Sign up
Here's how it works:
  1. Anybody can ask a question
  2. Anybody can answer
  3. The best answers are voted up and rise to the top

If $f:X \rightarrow S$ is locally of finite type, there is unique largest open subset $U$ in $X$ such that $f|U$ is etale.

Suppose $f$ is finite and $U$ is nonempty. Is it true that $f|U$ is finite etale?

Thanks in advance.

share|cite|improve this question
up vote 10 down vote accepted

No, because $U\to S$ finite implies that $U\to X$ is finite (at least when $X\to S$ is separated), so $U$ would be closed in $X$.

If you want an example, take a non-trivial morphism from a projective smooth curve $X$ to the projective line over $\mathbb C$.

You might ask whether $U\to f(U)$ (if the latter is open in $S$) is finite, but this is not true either. Consider for example $S=\mathrm{Spec}\mathbb Z$ and $X=\mathrm{Spec}\mathbb Z[t]$ with $t^3+t^2+2t+2=0$. In the fiber above $2$, there is one étale point and one ramified point.

share|cite|improve this answer

No. If $f^{-1}(f(U))\neq U$, then $f|_U$ is not proper and hence not finite. This can easily happen if there are unramified points mapping to a branch point. (In other words if there are unramified and ramified points mapping to the same image).

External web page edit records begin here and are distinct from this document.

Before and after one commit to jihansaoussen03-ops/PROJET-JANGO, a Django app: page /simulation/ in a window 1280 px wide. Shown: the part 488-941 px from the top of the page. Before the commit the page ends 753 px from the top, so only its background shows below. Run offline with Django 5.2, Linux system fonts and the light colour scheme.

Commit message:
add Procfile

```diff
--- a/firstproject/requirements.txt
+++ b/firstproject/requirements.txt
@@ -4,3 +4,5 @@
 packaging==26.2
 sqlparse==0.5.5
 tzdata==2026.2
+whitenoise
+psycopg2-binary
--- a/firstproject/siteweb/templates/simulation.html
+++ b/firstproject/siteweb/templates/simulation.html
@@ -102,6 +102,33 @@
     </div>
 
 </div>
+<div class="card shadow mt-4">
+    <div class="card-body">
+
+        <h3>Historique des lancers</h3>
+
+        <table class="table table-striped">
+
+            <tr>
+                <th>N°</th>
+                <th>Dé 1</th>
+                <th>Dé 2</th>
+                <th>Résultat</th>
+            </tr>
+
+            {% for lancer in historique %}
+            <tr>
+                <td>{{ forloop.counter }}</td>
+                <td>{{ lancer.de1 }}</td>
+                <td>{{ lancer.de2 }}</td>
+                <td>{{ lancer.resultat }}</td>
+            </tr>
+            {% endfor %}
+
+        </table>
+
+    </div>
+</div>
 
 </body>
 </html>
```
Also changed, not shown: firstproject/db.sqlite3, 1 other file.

share|cite|improve this answer

Here is an example of a finite morphism with no finite etale restriction.

Let $X = S = \mathbb{P}^1_k$ and $f : X \rightarrow S$ is defined by sending $x$ to $x^2$. Then this map is ramified at $0, \infty$. so $U = \mathbb{P}^1_k -\{0,\infty\}$.

Then restriction of $f$ can't be finite and etale. It should be open and closed so, surjective. But $\mathbb{P}^1_k$ has no nontrivial finite etale cover.

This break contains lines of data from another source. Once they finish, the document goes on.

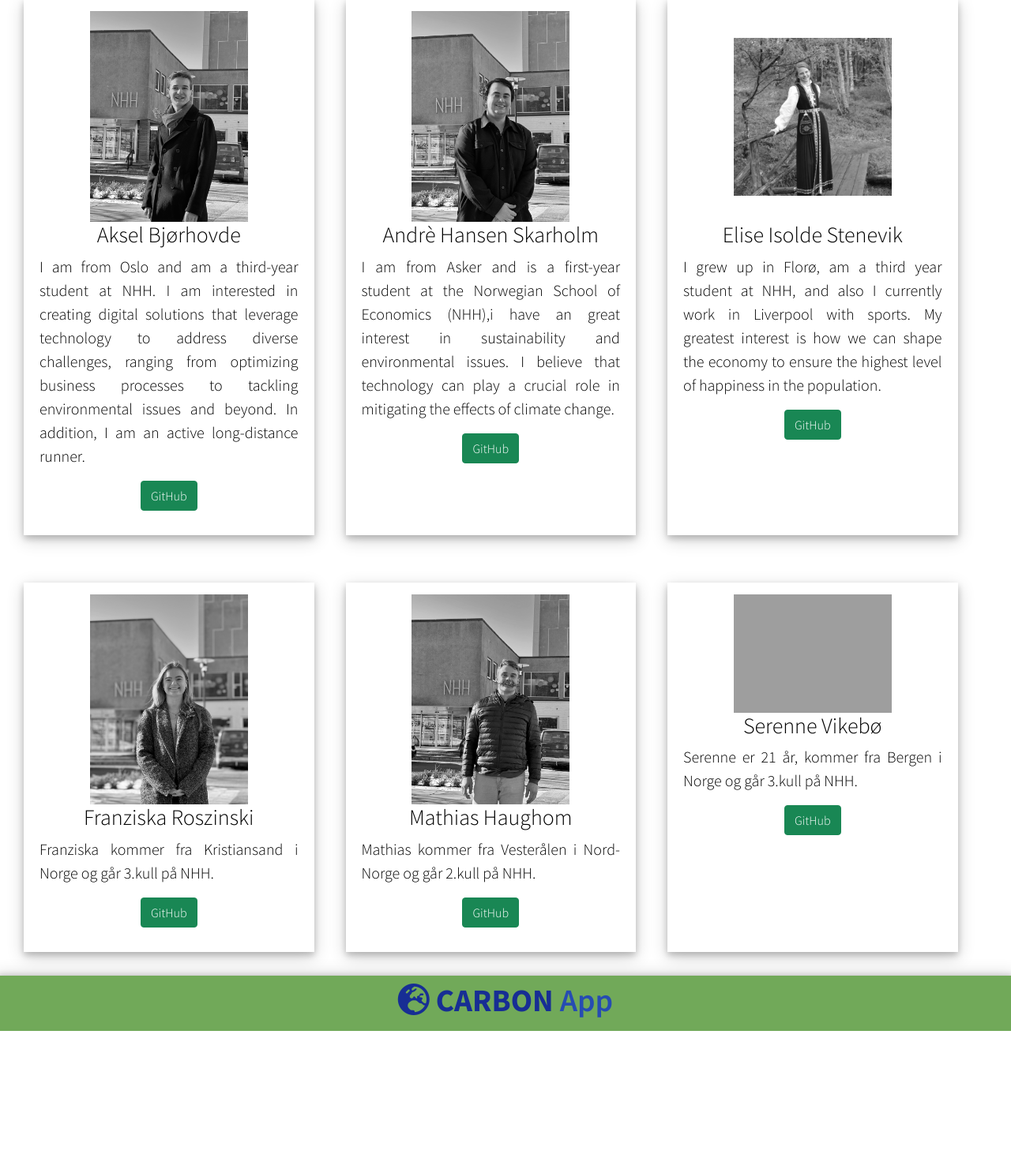
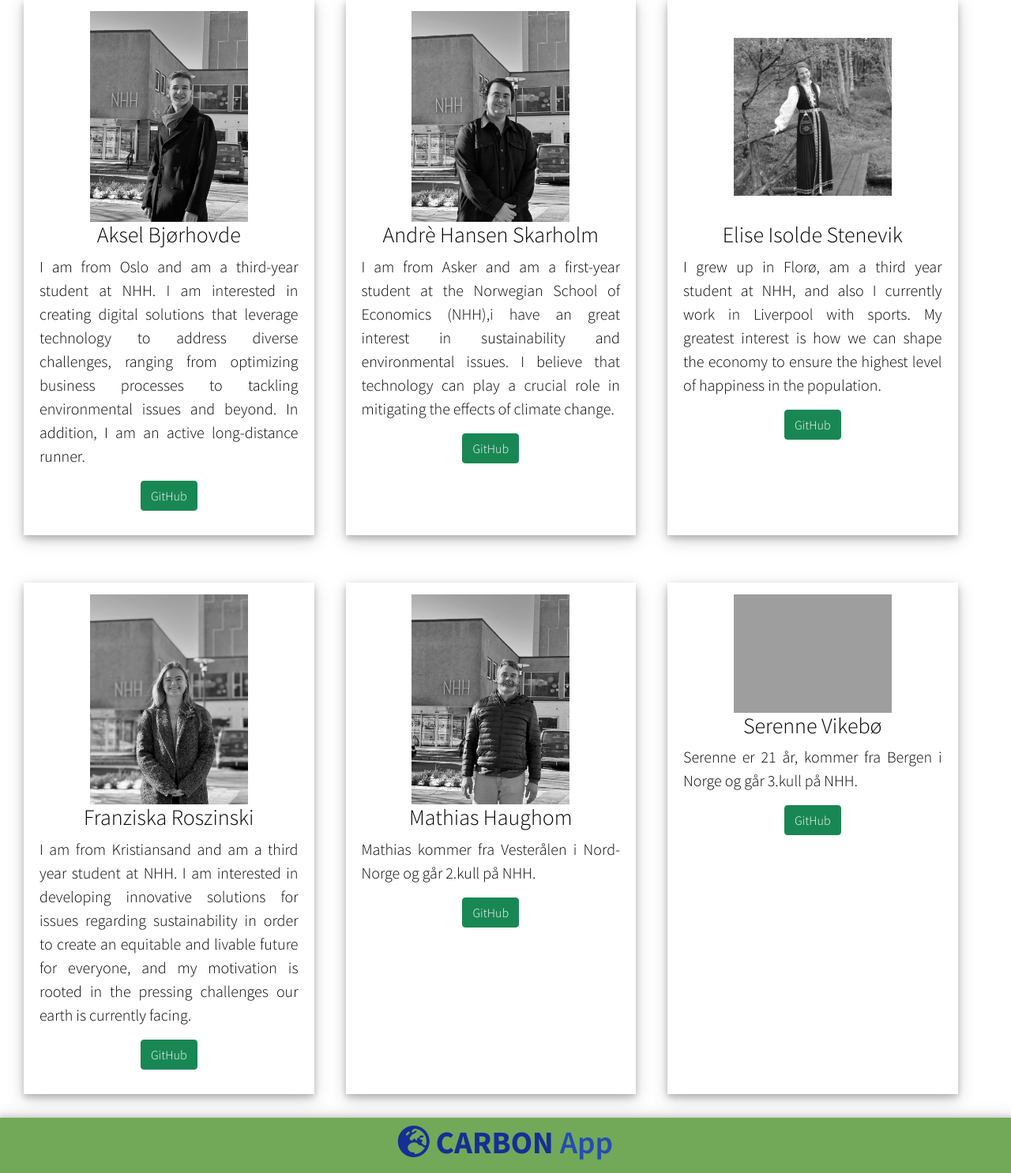
Before and after one commit to s222207/FOR19_NHH_GRP2, a Flask app: template carbon_app/templates/home.html in a window 1280 px wide. Shown: the part 917-2403 px from the top of the page at 79% size. Before the commit the page ends 2223 px from the top, so only its background shows below. Run offline with Flask 2, Linux system fonts and the light colour scheme; the template is opened without the code that fills it, so the values that code supplies are empty; some libraries are stand-ins or nearby versions; grey boxes are pictures that could not be loaded.

Commit message:
Update home.html

```diff
--- a/carbon_app/templates/home.html
+++ b/carbon_app/templates/home.html
@@ -56,7 +56,7 @@
                 <img class="img_developer" src="static/images/IMG_2530.jpeg" style="width:200px;" alt="Bilde av Andrè Hansen Skarholm">
                 <h3>Andrè Hansen Skarholm</h3>
                 <p>
-                    I am from Asker and is a first-year student at the Norwegian School of Economics (NHH),i have an great interest in sustainability and environmental issues. I believe that technology can play a crucial role in mitigating the effects of climate change. <br>
+                    I am from Asker and am a first-year student at the Norwegian School of Economics (NHH),i have an great interest in sustainability and environmental issues. I believe that technology can play a crucial role in mitigating the effects of climate change. <br>
                     <div style="display: flex; justify-content: center; align-items: center;">
                         <a type="button" class="btn btn-success" href="https://github.com/s222207">GitHub</a>
                     </div>
@@ -81,7 +81,7 @@
                 <img class="img_developer" src="static/images/IMG_2526.jpeg" style="width:200px;" alt="Bilde av Franziska Roszinski">
                 <h3>Franziska Roszinski</h3>
                 <p>
-                    Franziska kommer fra Kristiansand i Norge og går 3.kull på NHH. <br>
+                    I am from Kristiansand and am a third year student at NHH. I am interested in developing innovative solutions for issues regarding sustainability in order to create an equitable and livable future for everyone, and my motivation is rooted in the pressing challenges our earth is currently facing. <br>
                     <div style="display: flex; justify-content: center; align-items: center;">
                         <a type="button" class="btn btn-success" href="https://github.com/franziskaroszinski">GitHub</a>
                     </div>
```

share|cite|improve this answer
This is not a very good example, because $f|_U$ is finite over its image. – Sándor Kovács Mar 24 '11 at 22:23

Your Answer

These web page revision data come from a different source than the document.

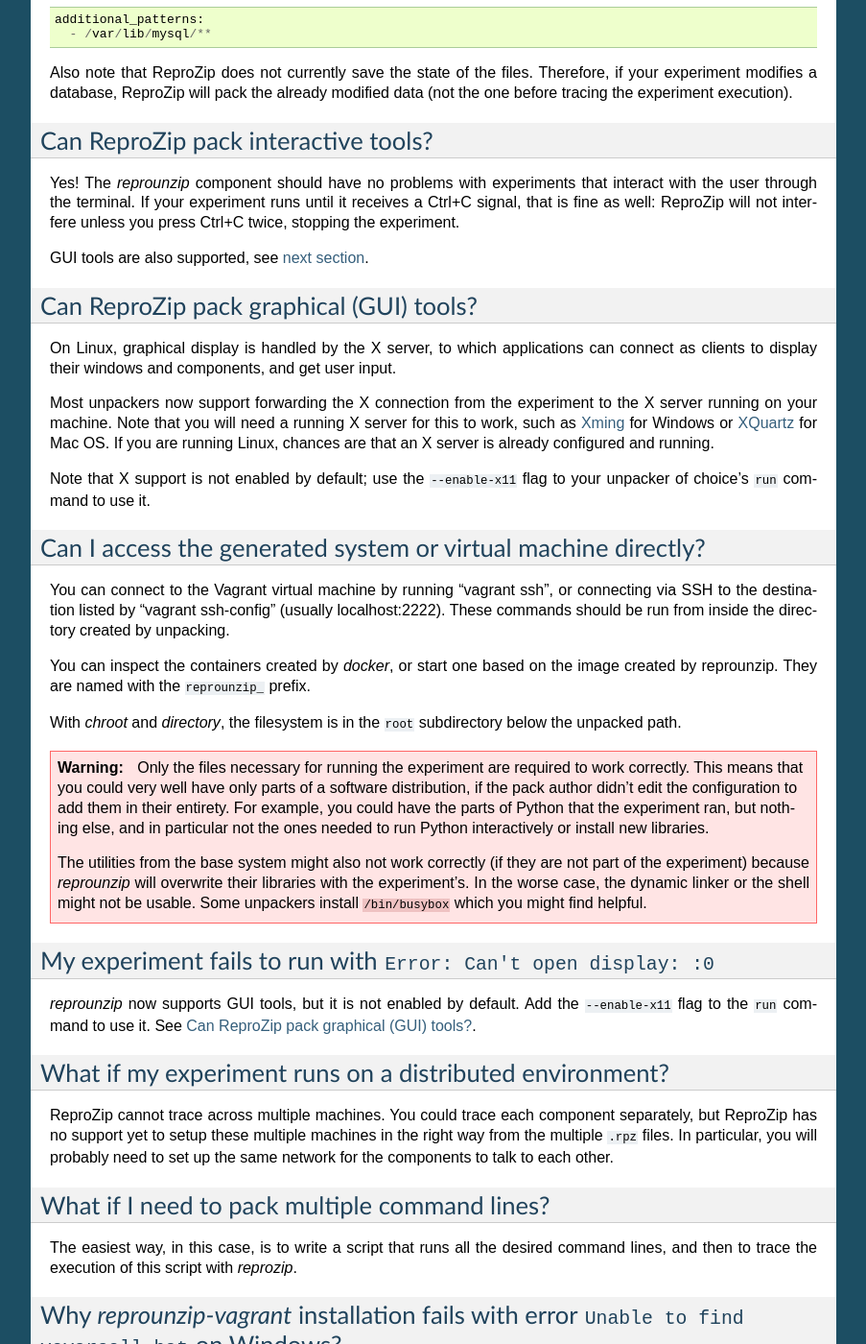
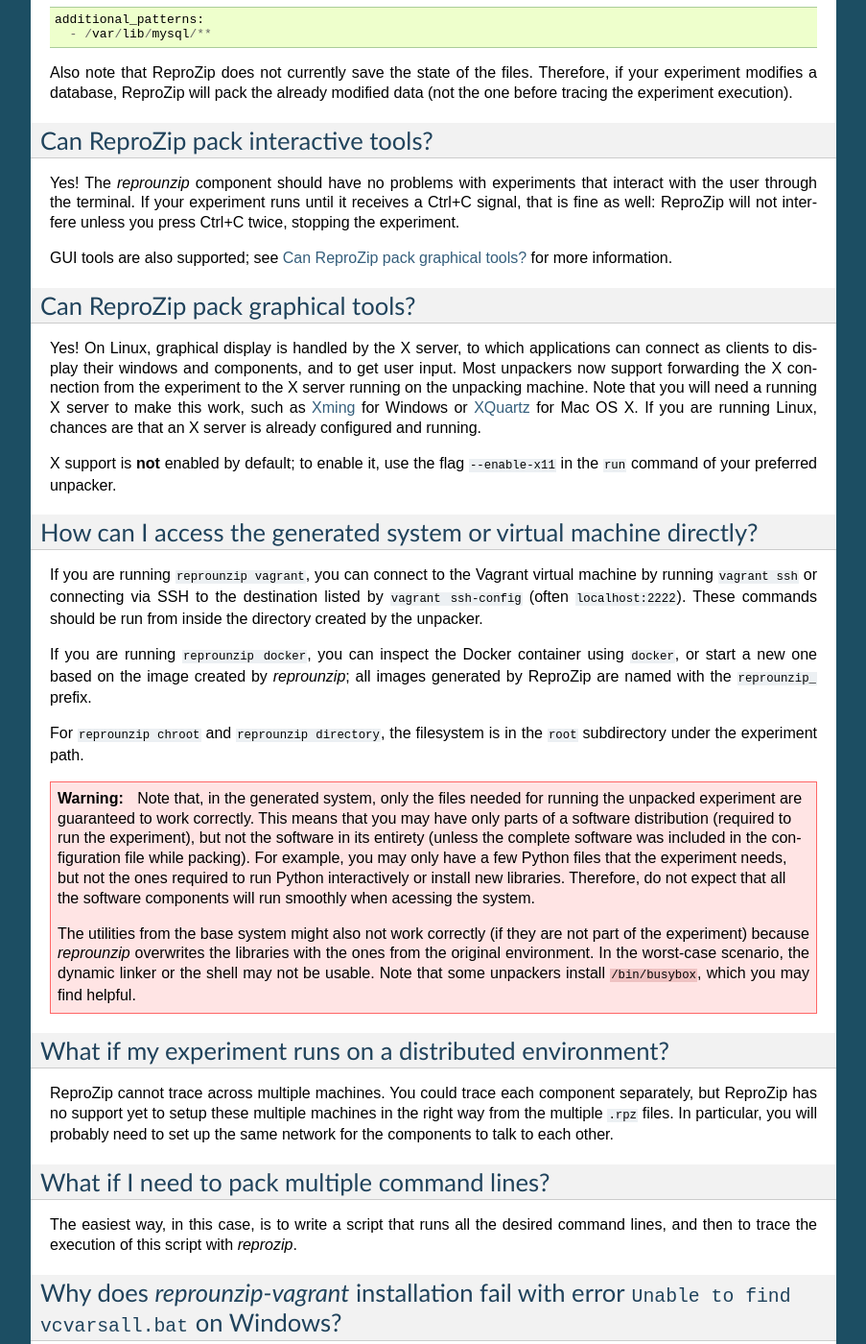
Before and after one commit to VIDA-NYU/reprozip, a Sphinx documentation site: the page built from docs/source/faq.rst, in a window 1280 px wide and 1400 px high, scrolled down 1422 px. Shown: the whole window at 96% size, without its empty margins (198-1101 px from the left). Built offline with Sphinx 7.4.7, drawn with Linux system fonts in a browser that asks for light colours; some of the changed text lies outside the part shown.

Commit message:
Pass over FAQ.

```diff
--- a/docs/source/faq.rst
+++ b/docs/source/faq.rst
@@ -21,7 +21,7 @@
 
 ..  _systemd:
 
-Why no files get packed when tracing a daemon?
+Why no files are packed when tracing a daemon?
 ==============================================
 
 If you are starting the daemon via the `service` tool, it might be calling `init` over a client/server connection. In this situation, ReproZip will successfully pack the client, but anything the server (`init`) does will not be captured.
@@ -64,38 +64,33 @@
 
 Yes! The `reprounzip` component should have no problems with experiments that interact with the user through the terminal. If your experiment runs until it receives a Ctrl+C signal, that is fine as well: ReproZip will not interfere unless you press Ctrl+C twice, stopping the experiment.
 
-GUI tools are also supported, see :ref:`next section <gui-tools>`.
+GUI tools are also supported; see :ref:`gui-tools` for more information.
 
 ..  _gui-tools:
 
-Can ReproZip pack graphical (GUI) tools?
-========================================
+Can ReproZip pack graphical tools?
+==================================
 
-On Linux, graphical display is handled by the X server, to which applications can connect as clients to display their windows and components, and get user input.
+Yes!
+On Linux, graphical display is handled by the X server, to which applications can connect as clients to display their windows and components, and to get user input.
+Most unpackers now support forwarding the X connection from the experiment to the X server running on the unpacking machine. Note that you will need a running X server to make this work, such as `Xming <http://sourceforge.net/projects/xming/>`_ for Windows or `XQuartz <http://xquartz.macosforge.org/>`_ for Mac OS X. If you are running Linux, chances are that an X server is already configured and running.
 
-Most unpackers now support forwarding the X connection from the experiment to the X server running on your machine. Note that you will need a running X server for this to work, such as `Xming <http://sourceforge.net/projects/xming/>`_ for Windows or `XQuartz <http://xquartz.macosforge.org/>`_ for Mac OS. If you are running Linux, chances are that an X server is already configured and running.
+X support is **not** enabled by default; to enable it, use the flag ``--enable-x11`` in the ``run`` command of your preferred unpacker.
 
-Note that X support is not enabled by default; use the ``--enable-x11`` flag to your unpacker of choice's ``run`` command to use it.
+How can I access the generated system or virtual machine directly?
+==================================================================
 
-Can I access the generated system or virtual machine directly?
-==============================================================
+If you are running ``reprounzip vagrant``, you can connect to the Vagrant virtual machine by running ``vagrant ssh`` or connecting via SSH to the destination listed by ``vagrant ssh-config`` (often ``localhost:2222``). These commands should be run from inside the directory created by the unpacker.
 
-You can connect to the Vagrant virtual machine by running "vagrant ssh", or connecting via SSH to the destination listed by "vagrant ssh-config" (usually localhost:2222). These commands should be run from inside the directory created by unpacking.
+If you are running ``reprounzip docker``, you can inspect the Docker container using ``docker``, or start a new one based on the image created by `reprounzip`; all images  generated by ReproZip are named with the ``reprounzip_`` prefix.
 
-You can inspect the containers created by `docker`, or start one based on the image created by reprounzip. They are named with the ``reprounzip_`` prefix.
-
-With `chroot` and `directory`, the filesystem is in the ``root`` subdirectory below the unpacked path.
+For ``reprounzip chroot`` and ``reprounzip directory``, the filesystem is in the ``root`` subdirectory under the experiment path.
 
 ..  warning::
 
-    Only the files necessary for running the experiment are required to work correctly. This means that you could very well have only parts of a software distribution, if the pack author didn't edit the configuration to add them in their entirety. For example, you could have the parts of Python that the experiment ran, but nothing else, and in particular not the ones needed to run Python interactively or install new libraries.
+    Note that, in the generated system, only the files needed for running the unpacked experiment are guaranteed to work correctly. This means that you may have only parts of a software distribution (required to run the experiment), but not the software in its entirety (unless the complete software was included in the configuration file while packing). For example, you may only have a few Python files that the experiment needs, but not the ones required to run Python interactively or install new libraries. Therefore, do not expect that all the software components will run smoothly when acessing the system.
 
-    The utilities from the base system might also not work correctly (if they are not part of the experiment) because `reprounzip` will overwrite their libraries with the experiment's. In the worse case, the dynamic linker or the shell might not be usable. Some unpackers install ``/bin/busybox`` which you might find helpful.
-
-My experiment fails to run with ``Error: Can't open display: :0``
-=================================================================
-
-`reprounzip` now supports GUI tools, but it is not enabled by default. Add the ``--enable-x11`` flag to the ``run`` command to use it. See :ref:`gui-tools`.
+    The utilities from the base system might also not work correctly (if they are not part of the experiment) because `reprounzip` overwrites the libraries with the ones from the original environment. In the worst-case scenario, the dynamic linker or the shell may not be usable. Note that some unpackers install ``/bin/busybox``, which you may find helpful.
 
 What if my experiment runs on a distributed environment?
 ========================================================
@@ -109,15 +104,15 @@
 
 ..  _pycrypto_windows:
 
-Why `reprounzip-vagrant` installation fails with error ``Unable to find vcvarsall.bat`` on Windows?
-===================================================================================================
+Why does `reprounzip-vagrant` installation fail with error ``Unable to find vcvarsall.bat`` on Windows?
+=======================================================================================================
 
 Python is trying to build `PyCrypto <https://www.dlitz.net/software/pycrypto/>`_, one of the dependencies of `reprounzip-vagrant`, but there is no C compiler available. You can either build PyCrypto from source, or follow the instructions on `this website <http://stackoverflow.com/questions/11405549/how-do-i-install-pycrypto-on-windows>`_ to get the non-official binaries.
 
 ..  _compiler_mac:
 
-Why `reprounzip-vagrant` installation fails with error ``unknown argument: '-mno-fused-madd'`` on Mac OS X?
-===========================================================================================================
+Why does `reprounzip-vagrant` installation fail with error ``unknown argument: '-mno-fused-madd'`` on Mac OS X?
+===============================================================================================================
 
 This is an issue with the Apple LLVM compiler, which treats unrecognized command-line options as errors. As a workaround, before installing `reprounzip-vagrant`, run the following::
 
@@ -140,6 +135,11 @@
 The `reprounzip-vagrant` plugin is compatible with Python 3; however, the **scp.py** library used to transfer files to and from the virtual machine has a number of issues. Until the maintainer accepts our patch, you can install our fixed version from GitHub using::
 
     pip install 'git+https://github.com/remram44/scp.py.git#egg=scp'
+
+Why does the experiment fail with ``Error: Can't open display: :0``?
+====================================================================
+
+The experiment probably involves running a GUI tool. The `reprounzip` component supports GUI tools, but it is not enabled by default; add the flag ``--enable-x11`` to the ``run`` command to enable it. See :ref:`gui-tools` for more information.
 
 .. _directory_error:
 
@@ -177,8 +177,8 @@
 Why does ``reprounzip run`` fail with ``no such file or directory`` or similar?
 ===============================================================================
 
-This cryptic error message can come from different sources, for instance missing a specific version of a library or dynamic linker.
+This error message may have different reasons, but it often means that a specific version of a library or a dynamic linker is missing.
 
-While ReproZip usually packs every file that is needed for the experiment to run, but you can optionally request `reprounzip` to install packages from the distribution's package manager instead. The pack author can also choose not to include some packages, meaning that `reprounzip` will have to install the distribution's, which is not guaranteed to be compatible.
+If you are requesting `reprounzip` to install software using the package manager (by running ``reprounzip installpkgs``), it is possible that the software packages from the package manager are not compatible with the ones required by the experiment. You may want to try using the packed files directly to guarantee compatibility. Also, note that, while packing, the user can choose not to include some packages, meaning that `reprounzip` will have to install the one from the package manager, which, again, is not guaranteed to be compatible. In this case, try contacting the author of the ReproZip package.
 
-Using a base system that's closer to the one the experiment was packed on can also help; see the ``--base-image`` option for the Vagrant and Docker unpackers.
+When using ``reprounzip vagrant`` and ``reprounzip docker``, ReproZip tries to detect the closest base system for unpacking the experiment. You may also want to try a different base system that you think it is closer to the original one by using the option ``--base-image`` when running these unpackers.
```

By posting your answer, you agree to the privacy policy and terms of service.

Not the answer you're looking for? Browse other questions tagged or ask your own question.